[[ Data excerpts, beginning ]]

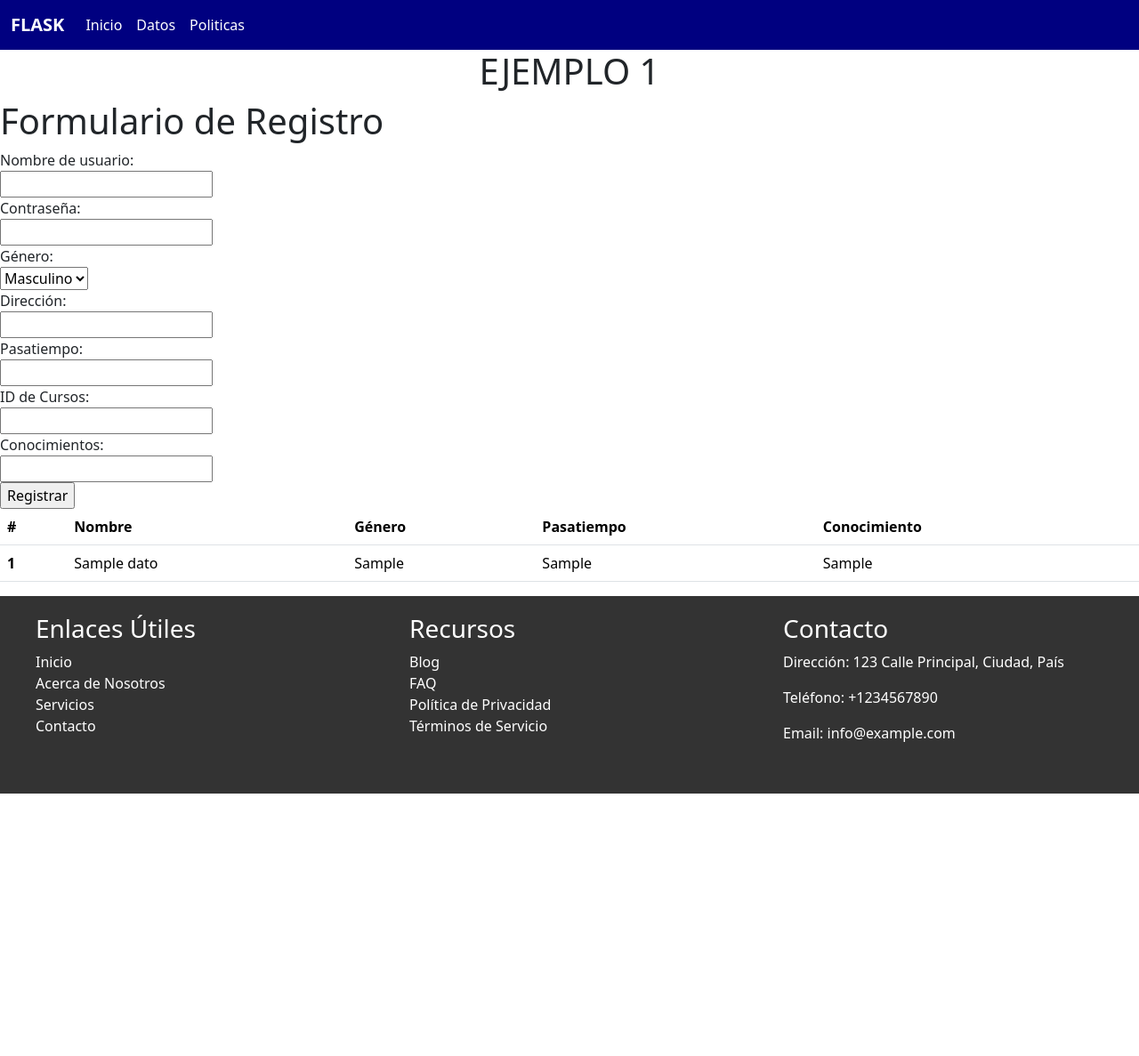
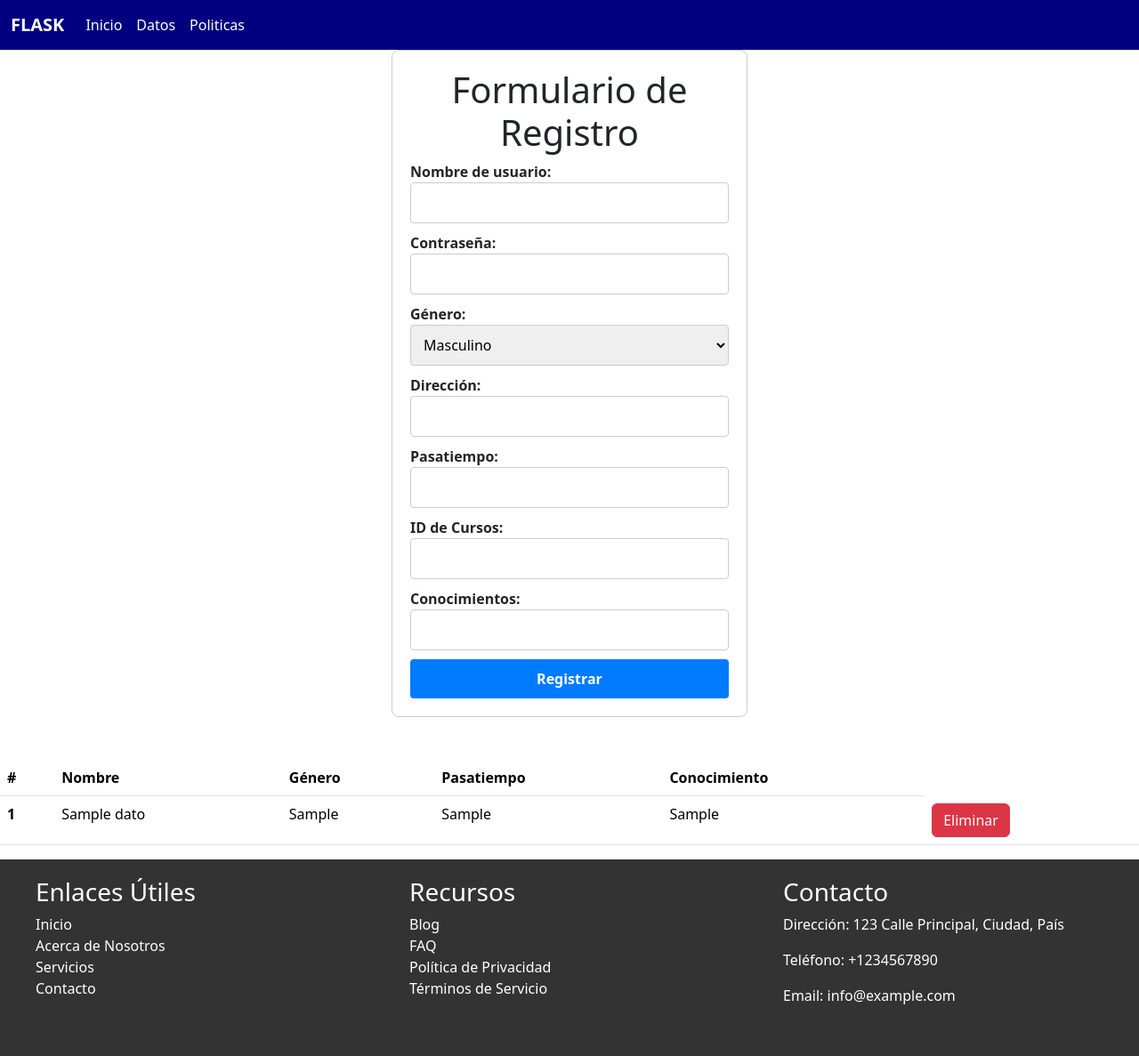
Before and after one commit to esme00/Flask, a Flask app: page / in a window 1280 px wide. Shown: the whole page at 89% size. Before the commit the page ends 892 px from the top, so only its background shows below. Run offline with Flask 3, Linux system fonts and the light colour scheme; tables that the repository leaves empty hold one stand-in row (values such as "Sample post").

Commit message:
Agredo de boton eliminar

```diff
--- a/app.py
+++ b/app.py
@@ -1,4 +1,4 @@
-from flask import Flask, render_template,  request, jsonify
+from flask import Flask, render_template,  request, jsonify, redirect, url_for
 from flask_sqlalchemy import SQLAlchemy   # type: ignore
 
 # Configurar la aplicación Flask
@@ -45,7 +45,17 @@ def agregar_dato():
 
         return jsonify({'mensaje': 'Dato agregado correctamente'}), 201
 
-
+@app.route('/eliminar_dato', methods=['POST'])
+def eliminar_dato():
+    if request.method == 'POST':
+        dato_id = request.form['dato_id']
+        dato = Dato.query.get(dato_id)
+        if dato:
+            db.session.delete(dato)
+            db.session.commit()
+            return redirect(url_for('index'))
+        else:
+            return jsonify({'mensaje': 'El dato no existe'}), 404
 
 @app.route('/')
 def index():
--- a/templates/index.html
+++ b/templates/index.html
@@ -23,41 +23,42 @@
             </div>
         </nav>
 
+        <!--AGREGAR DATOS-->
+        <div style="max-width: 400px; margin: 0 auto; padding: 20px; border: 1px solid #ccc; border-radius: 8px;">
+            <h1 style="text-align: center;">Formulario de Registro</h1>
+            <form action="/agregar_dato" method="post">
+                <label style="font-weight: bold;">Nombre de usuario:</label><br>
+                <input type="text" name="name_user" required style="width: 100%; padding: 10px; margin-bottom: 10px; border: 1px solid #ccc; border-radius: 4px;"><br>
 
+                <label style="font-weight: bold;">Contraseña:</label><br>
+                <input type="password" name="password" required style="width: 100%; padding: 10px; margin-bottom: 10px; border: 1px solid #ccc; border-radius: 4px;"><br>
 
-
-
-        <h1 class="text-center">EJEMPLO 1</h1>
-        <div class="table-container">
-            <h1>Formulario de Registro</h1>
-            <form action="/agregar_dato" method="post">
-                <label for="name_user">Nombre de usuario:</label><br>
-                <input type="text" id="name_user" name="name_user" required><br>
-
-                <label for="password">Contraseña:</label><br>
-                <input type="password" id="password" name="password" required><br>
-
-                <label for="genero">Género:</label><br>
-                <select id="genero" name="genero" required>
+                <label style="font-weight: bold;">Género:</label><br>
+                <select name="genero" required style="width: 100%; padding: 10px; margin-bottom: 10px; border: 1px solid #ccc; border-radius: 4px;">
                     <option value="masculino">Masculino</option>
                     <option value="femenino">Femenino</option>
                     <option value="otro">Otro</option>
                 </select><br>
 
-                <label for="direction">Dirección:</label><br>
-                <input type="text" id="direction" name="direction" required><br>
+                <label style="font-weight: bold;">Dirección:</label><br>
+                <input type="text" name="direction" required style="width: 100%; padding: 10px; margin-bottom: 10px; border: 1px solid #ccc; border-radius: 4px;"><br>
 
-                <label for="pasatiempo">Pasatiempo:</label><br>
-                <input type="text" id="pasatiempo" name="pasatiempo" required><br>
+                <label style="font-weight: bold;">Pasatiempo:</label><br>
+                <input type="text" name="pasatiempo" required style="width: 100%; padding: 10px; margin-bottom: 10px; border: 1px solid #ccc; border-radius: 4px;"><br>
 
-                <label for="id_cursos">ID de Cursos:</label><br>
-                <input type="text" id="id_cursos" name="id_cursos" required><br>
+                <label style="font-weight: bold;">ID de Cursos:</label><br>
+                <input type="text" name="id_cursos" required style="width: 100%; padding: 10px; margin-bottom: 10px; border: 1px solid #ccc; border-radius: 4px;"><br>
 
-                <label for="conocimientos">Conocimientos:</label><br>
-                <input type="text" id="conocimientos" name="conocimientos" required><br>
+                <label style="font-weight: bold;">Conocimientos:</label><br>
+                <input type="text" name="conocimientos" required style="width: 100%; padding: 10px; margin-bottom: 10px; border: 1px solid #ccc; border-radius: 4px;"><br>
 
-                <input type="submit" value="Registrar">
+                <input type="submit" value="Registrar" style="width: 100%; padding: 10px; background-color: #007bff; color: #fff; border: none; border-radius: 4px; cursor: pointer; font-weight: bold;">
             </form>
+        </div>
+        <!--FIN DE DATOS-->
+
+        <!--Agregar tabla-->
+        <div class="table-container mt-5">
             <table class="table" id="seccion_tabla">
                 <thead>
                     <tr>
@@ -76,12 +77,20 @@
                         <td>{{ Dato.genero }}</td>
                         <td>{{ Dato.pasatiempo }}</td>
                         <td>{{ Dato.conocimientos }}</td>
+                        <td>
+                            <form action="/eliminar_dato" method="post" style="margin: 0;">
+                                <input type="hidden" name="dato_id" value="{{ Dato.id_dato }}">
+                                <button type="submit" class="btn btn-danger">Eliminar</button>
+                            </form>
+                        </td>
                     </tr>
                     {% endfor %}
                 </tbody>
             </table>
         </div>
+        <!--fin tabla-->
 
+        <!--footer-->
         <footer style="background-color: #333; color: white; padding: 20px;">
             <div style="max-width: 1200px; margin: 0 auto;">
                 <div style="display: flex; justify-content: space-between; flex-wrap: wrap;">
@@ -112,6 +121,7 @@
                 </div>
             </div>
         </footer>
+        <!--fin footer-->
 
     </body>
 </html>
```
Also changed, not shown: templates/diseño.css (line endings or trailing spaces).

[[ Data excerpts, end ]]

▶ Task to carry out
From the listing above, copy out each line where the word "border" appears.

▶ Finished task
+        <div style="max-width: 400px; margin: 0 auto; padding: 20px; border: 1px solid #ccc; border-radius: 8px;">
+                <input type="text" name="name_user" required style="width: 100%; padding: 10px; margin-bottom: 10px; border: 1px solid #ccc; border-radius: 4px;"><br>
+                <input type="password" name="password" required style="width: 100%; padding: 10px; margin-bottom: 10px; border: 1px solid #ccc; border-radius: 4px;"><br>
+                <select name="genero" required style="width: 100%; padding: 10px; margin-bottom: 10px; border: 1px solid #ccc; border-radius: 4px;">
+                <input type="text" name="direction" required style="width: 100%; padding: 10px; margin-bottom: 10px; border: 1px solid #ccc; border-radius: 4px;"><br>
+                <input type="text" name="pasatiempo" required style="width: 100%; padding: 10px; margin-bottom: 10px; border: 1px solid #ccc; border-radius: 4px;"><br>
+                <input type="text" name="id_cursos" required style="width: 100%; padding: 10px; margin-bottom: 10px; border: 1px solid #ccc; border-radius: 4px;"><br>
+                <input type="text" name="conocimientos" required style="width: 100%; padding: 10px; margin-bottom: 10px; border: 1px solid #ccc; border-radius: 4px;"><br>
+                <input type="submit" value="Registrar" style="width: 100%; padding: 10px; background-color: #007bff; color: #fff; border: none; border-radius: 4px; cursor: pointer; font-weight: bold;">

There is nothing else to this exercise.